Viking ships on the water under the sunlight and dark storm. Image courtesy of Adobe Stock.

The opening comments in all the books I read on the Viking Age explore the limits on our knowledge of the Viking era.  Seems to me most of the reliable information has been developed in the last century or so.

Like my discussion of other books on the Vikings and Romans, this series of posts will describe some things I find particularly interesting. My hope is this will be interesting to others as well.

With the series on this book I will start bringing in other things I have learned from previous reading.

Researchers don’t really know that much of the Viking Era

Like other authors, in The Vikings Else Roesdahl points out most of what we know of the Vikings is from contemporary victims of the Vikings or from reports written long after the Viking era ended.

As a result, as the author says, it is difficult, if not impossible

“to distinguish pure fiction from an embellished version of an event…”

and to separate

“improvements and additions to make the story more coherent, from what was once objective reality.”

Continue reading “Researchers don’t really know much about the Viking Era but have increased knowledge with new techniques.”

More ideas on how to interpret those horrible, brutal, vicious Vikings who were worse than those other horrible, brutal, and vicious people.

Illustration courtesy of Adobe Stock.

The Age of the Vikings by Anders Winroth provides lots of enjoyable information on the Viking Age.

The author suggests that much of what we think we know about the Vikings is “skewed, exaggerated, or simply misunderstood. “ He wants to challenge some of the over-the-top stories we hear.

One factor he suggests we keep in mind is the Medieval ages were incredibly violent.
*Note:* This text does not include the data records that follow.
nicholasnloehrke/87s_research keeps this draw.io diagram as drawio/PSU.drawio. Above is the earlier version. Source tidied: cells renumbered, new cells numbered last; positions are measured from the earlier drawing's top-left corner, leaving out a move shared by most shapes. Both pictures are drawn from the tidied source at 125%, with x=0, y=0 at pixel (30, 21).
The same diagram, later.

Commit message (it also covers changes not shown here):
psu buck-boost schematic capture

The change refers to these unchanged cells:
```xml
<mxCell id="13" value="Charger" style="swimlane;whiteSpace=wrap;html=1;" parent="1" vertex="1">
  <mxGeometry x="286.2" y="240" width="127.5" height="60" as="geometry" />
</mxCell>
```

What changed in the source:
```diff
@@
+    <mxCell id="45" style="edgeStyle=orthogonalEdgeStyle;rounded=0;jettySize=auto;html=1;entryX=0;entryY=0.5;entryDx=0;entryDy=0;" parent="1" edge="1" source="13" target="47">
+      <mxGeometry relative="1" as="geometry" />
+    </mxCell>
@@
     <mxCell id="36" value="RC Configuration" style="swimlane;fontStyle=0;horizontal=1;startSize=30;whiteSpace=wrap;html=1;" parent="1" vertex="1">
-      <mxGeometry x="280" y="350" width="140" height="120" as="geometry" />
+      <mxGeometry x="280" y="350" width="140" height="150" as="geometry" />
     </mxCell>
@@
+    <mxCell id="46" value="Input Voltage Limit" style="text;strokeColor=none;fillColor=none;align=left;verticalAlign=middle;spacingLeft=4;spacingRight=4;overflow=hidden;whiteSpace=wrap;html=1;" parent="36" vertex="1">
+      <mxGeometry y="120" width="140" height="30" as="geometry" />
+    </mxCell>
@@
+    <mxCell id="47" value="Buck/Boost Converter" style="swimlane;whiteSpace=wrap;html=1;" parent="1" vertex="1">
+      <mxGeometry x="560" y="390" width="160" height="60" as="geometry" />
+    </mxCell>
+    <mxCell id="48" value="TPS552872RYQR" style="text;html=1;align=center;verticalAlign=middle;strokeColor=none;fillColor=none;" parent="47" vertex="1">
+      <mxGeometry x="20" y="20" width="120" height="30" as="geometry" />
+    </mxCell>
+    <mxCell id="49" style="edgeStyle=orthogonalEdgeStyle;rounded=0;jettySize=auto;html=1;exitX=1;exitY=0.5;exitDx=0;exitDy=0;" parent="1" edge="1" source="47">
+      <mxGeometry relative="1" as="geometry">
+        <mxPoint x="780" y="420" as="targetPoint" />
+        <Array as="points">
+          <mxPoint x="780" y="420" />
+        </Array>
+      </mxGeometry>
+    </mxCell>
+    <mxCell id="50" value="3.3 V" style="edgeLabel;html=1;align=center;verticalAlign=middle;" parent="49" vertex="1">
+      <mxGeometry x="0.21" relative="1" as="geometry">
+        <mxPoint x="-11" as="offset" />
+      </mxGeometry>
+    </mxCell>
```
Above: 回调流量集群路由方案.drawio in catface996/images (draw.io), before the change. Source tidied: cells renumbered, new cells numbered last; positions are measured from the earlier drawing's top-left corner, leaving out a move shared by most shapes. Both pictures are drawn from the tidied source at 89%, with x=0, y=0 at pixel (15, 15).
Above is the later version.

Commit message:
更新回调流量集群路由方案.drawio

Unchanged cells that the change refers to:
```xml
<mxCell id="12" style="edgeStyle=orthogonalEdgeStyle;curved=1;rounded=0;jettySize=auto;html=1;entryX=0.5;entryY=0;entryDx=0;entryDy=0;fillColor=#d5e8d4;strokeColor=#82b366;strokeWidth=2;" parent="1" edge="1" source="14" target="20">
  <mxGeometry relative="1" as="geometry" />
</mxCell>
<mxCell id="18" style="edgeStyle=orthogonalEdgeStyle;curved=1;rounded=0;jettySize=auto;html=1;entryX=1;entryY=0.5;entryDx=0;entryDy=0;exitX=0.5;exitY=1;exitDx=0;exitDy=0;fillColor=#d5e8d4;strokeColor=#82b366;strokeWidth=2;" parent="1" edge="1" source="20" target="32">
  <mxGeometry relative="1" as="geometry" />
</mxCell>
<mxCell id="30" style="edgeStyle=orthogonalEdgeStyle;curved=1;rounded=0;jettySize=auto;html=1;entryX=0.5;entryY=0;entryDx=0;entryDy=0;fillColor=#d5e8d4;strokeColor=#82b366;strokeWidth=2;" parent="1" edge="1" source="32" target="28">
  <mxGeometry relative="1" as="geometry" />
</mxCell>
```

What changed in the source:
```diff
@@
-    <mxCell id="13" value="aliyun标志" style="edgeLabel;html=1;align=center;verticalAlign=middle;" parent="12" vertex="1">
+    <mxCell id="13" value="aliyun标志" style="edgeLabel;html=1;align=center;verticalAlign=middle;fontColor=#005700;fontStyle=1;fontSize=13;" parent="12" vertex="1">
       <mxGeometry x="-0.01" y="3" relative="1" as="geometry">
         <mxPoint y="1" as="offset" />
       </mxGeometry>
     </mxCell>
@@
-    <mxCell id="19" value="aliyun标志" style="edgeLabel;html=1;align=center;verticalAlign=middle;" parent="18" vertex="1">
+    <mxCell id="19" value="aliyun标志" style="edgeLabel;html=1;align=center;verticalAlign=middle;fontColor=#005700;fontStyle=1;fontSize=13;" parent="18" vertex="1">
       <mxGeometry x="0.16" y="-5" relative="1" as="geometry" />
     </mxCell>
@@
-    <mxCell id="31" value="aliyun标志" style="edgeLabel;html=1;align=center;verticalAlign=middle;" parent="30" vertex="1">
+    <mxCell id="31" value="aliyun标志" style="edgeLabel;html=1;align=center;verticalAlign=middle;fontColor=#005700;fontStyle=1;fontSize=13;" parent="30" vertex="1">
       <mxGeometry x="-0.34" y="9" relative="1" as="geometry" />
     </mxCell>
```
He suggests the Vikings were no more violent than other leaders of the time, specifically Charlemagne.

The reports of their raids, normally written by the victims, suggest they were unusually ruthless, unusually successful, unusually destructive.

In contrast to common lore, the author suggests they were just as destructive and just as brutal as all the other people groups of the time.

Continue reading “More ideas on how to interpret those horrible, brutal, vicious Vikings who were worse than those other horrible, brutal, and vicious people.”